#### Data for processing
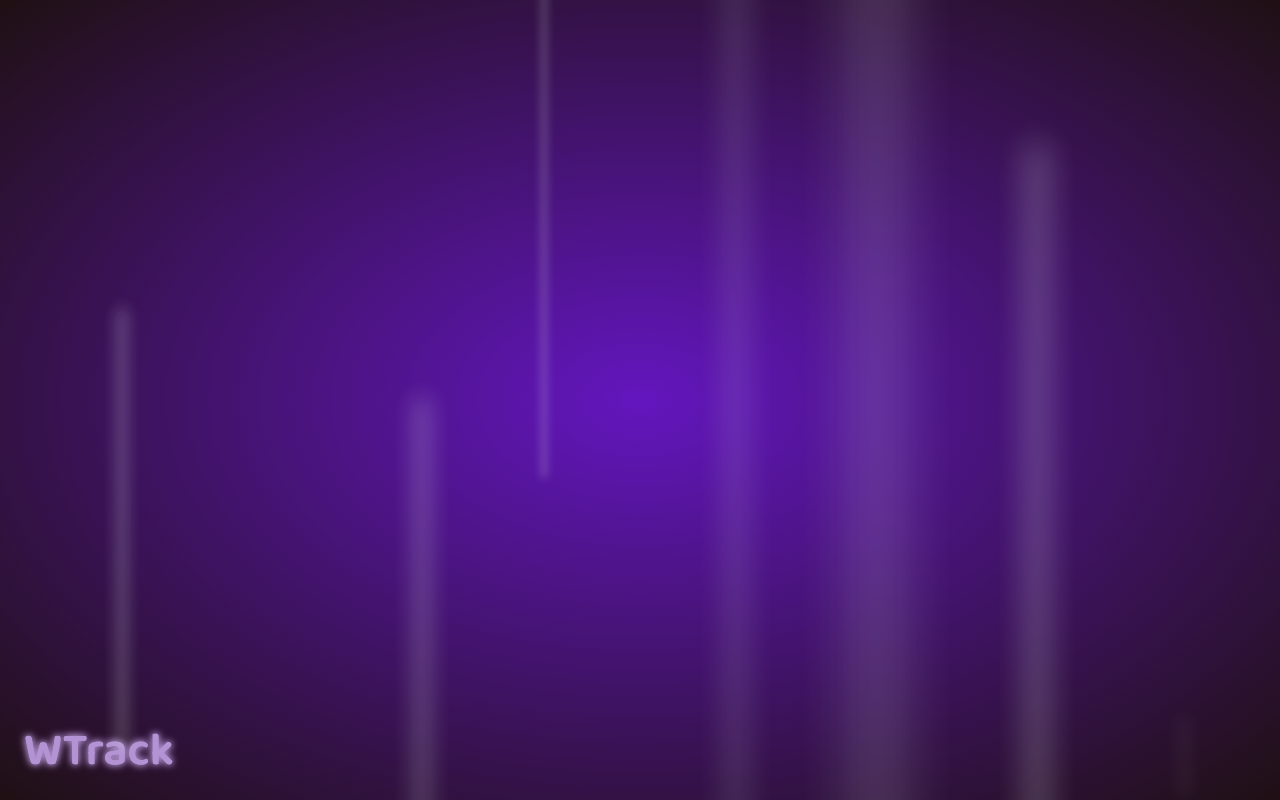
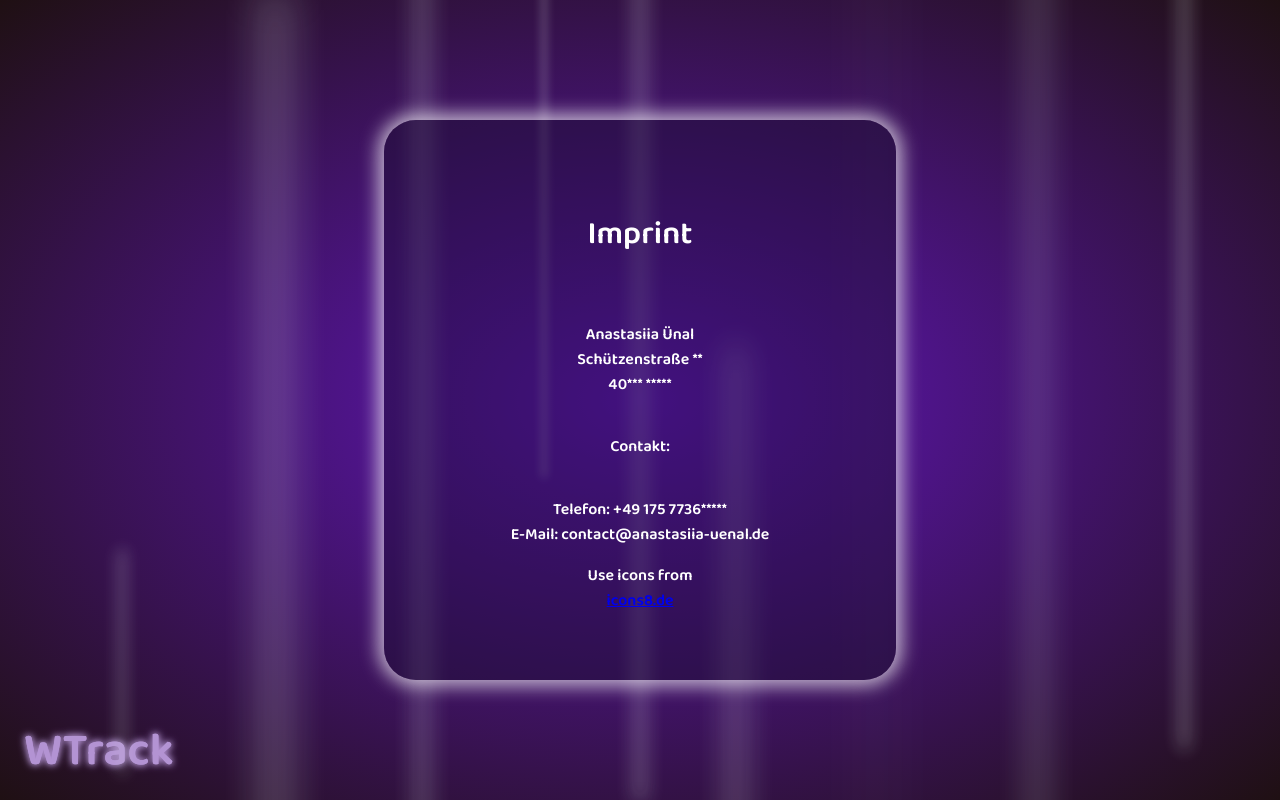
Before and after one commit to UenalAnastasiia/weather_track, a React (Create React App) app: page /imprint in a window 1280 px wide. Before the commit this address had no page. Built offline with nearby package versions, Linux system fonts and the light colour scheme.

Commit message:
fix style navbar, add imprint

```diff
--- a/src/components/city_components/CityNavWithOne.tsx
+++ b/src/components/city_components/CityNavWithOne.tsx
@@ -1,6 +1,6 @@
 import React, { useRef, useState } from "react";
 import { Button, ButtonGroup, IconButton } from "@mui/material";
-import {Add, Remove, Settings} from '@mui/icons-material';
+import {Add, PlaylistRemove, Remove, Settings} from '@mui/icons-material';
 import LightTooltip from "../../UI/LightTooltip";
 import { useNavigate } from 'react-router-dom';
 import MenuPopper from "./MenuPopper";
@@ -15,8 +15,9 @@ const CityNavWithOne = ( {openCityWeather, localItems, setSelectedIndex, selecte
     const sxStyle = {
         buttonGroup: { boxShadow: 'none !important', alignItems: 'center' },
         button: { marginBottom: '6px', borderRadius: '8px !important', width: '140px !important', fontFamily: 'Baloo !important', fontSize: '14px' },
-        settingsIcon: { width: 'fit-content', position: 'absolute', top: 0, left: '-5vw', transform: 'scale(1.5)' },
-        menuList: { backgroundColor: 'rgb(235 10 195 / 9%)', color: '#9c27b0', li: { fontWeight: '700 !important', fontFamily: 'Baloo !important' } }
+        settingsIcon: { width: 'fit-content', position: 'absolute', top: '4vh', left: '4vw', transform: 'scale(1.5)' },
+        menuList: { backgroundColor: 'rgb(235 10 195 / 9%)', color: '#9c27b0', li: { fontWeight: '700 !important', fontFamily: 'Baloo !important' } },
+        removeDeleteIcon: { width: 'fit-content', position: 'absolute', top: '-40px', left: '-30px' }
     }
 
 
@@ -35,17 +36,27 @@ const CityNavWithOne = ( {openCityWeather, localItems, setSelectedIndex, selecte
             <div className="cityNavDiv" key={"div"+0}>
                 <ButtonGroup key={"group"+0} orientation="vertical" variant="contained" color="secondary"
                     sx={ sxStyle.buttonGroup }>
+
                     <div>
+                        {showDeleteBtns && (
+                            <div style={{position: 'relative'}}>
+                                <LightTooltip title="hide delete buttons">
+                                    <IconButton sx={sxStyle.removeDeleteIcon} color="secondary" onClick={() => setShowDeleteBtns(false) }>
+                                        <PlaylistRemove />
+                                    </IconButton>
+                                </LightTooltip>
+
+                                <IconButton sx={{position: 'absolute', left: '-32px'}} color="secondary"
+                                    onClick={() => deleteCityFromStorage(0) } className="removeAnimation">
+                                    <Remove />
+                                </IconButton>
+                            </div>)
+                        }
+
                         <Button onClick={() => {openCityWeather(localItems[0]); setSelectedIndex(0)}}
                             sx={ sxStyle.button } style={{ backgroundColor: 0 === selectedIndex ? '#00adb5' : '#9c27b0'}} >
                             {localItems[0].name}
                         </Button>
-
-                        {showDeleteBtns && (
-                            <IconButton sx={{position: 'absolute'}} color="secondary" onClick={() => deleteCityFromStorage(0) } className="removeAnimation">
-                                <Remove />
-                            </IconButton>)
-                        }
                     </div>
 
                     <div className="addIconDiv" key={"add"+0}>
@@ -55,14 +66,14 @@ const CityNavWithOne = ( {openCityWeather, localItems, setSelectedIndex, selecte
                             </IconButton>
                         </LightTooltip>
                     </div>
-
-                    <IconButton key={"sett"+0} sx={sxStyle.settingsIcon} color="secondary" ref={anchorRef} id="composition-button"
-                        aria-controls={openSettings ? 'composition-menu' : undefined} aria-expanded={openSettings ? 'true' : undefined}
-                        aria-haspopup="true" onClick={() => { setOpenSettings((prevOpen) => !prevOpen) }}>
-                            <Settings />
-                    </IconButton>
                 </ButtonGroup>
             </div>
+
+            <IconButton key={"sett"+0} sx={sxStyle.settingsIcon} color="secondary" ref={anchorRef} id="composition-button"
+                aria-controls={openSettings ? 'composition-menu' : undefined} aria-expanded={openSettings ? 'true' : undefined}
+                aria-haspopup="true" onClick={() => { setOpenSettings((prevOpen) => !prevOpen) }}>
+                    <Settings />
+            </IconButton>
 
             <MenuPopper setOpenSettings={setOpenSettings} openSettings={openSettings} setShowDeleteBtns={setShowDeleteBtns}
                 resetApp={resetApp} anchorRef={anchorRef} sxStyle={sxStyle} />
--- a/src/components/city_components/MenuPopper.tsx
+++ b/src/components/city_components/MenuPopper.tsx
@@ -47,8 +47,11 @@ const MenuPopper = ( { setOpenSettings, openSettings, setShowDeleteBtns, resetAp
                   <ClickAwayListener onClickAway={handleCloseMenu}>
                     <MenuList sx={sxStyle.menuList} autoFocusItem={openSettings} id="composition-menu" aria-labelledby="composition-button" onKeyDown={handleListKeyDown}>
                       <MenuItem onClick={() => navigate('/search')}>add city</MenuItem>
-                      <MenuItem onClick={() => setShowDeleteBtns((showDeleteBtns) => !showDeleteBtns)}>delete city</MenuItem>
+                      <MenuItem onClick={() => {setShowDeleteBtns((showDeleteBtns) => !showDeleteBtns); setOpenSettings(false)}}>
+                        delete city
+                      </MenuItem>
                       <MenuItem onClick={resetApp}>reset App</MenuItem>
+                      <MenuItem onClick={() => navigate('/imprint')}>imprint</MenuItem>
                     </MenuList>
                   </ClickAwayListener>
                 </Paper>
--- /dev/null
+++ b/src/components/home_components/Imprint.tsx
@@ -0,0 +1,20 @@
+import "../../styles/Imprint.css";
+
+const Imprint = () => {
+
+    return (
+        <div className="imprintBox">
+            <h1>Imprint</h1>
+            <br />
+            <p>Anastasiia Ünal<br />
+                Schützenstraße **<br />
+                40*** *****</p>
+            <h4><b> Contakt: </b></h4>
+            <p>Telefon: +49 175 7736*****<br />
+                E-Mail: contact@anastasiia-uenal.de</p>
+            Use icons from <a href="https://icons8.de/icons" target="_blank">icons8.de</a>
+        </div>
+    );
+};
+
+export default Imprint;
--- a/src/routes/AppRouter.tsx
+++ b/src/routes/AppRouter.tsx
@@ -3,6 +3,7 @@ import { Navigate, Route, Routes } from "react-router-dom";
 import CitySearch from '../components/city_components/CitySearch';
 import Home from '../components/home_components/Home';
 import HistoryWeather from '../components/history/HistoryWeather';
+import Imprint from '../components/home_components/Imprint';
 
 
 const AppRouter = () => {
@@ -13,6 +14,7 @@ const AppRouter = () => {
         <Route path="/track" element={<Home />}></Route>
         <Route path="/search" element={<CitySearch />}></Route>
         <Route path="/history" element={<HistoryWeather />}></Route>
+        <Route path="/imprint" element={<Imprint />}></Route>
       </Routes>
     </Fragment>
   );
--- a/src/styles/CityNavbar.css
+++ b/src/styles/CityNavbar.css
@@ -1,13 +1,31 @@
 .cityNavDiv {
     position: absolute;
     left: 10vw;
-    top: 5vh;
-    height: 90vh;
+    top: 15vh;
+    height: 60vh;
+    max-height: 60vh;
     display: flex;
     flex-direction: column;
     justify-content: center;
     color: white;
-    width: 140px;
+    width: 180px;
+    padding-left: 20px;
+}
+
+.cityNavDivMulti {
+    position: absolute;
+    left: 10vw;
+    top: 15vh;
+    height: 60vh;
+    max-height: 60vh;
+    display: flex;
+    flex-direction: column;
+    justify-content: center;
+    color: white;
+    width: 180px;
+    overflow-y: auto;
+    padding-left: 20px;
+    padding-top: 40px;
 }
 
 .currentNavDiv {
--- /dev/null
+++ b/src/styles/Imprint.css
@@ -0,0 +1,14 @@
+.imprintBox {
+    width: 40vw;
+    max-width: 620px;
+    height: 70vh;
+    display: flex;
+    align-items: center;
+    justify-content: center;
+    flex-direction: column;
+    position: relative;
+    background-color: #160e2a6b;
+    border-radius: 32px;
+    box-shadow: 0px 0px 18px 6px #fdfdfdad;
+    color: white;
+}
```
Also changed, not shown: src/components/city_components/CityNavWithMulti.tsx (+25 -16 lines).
########
Establish how many lines of the entries hold the word "fontFamily", giving nothing but the number.

3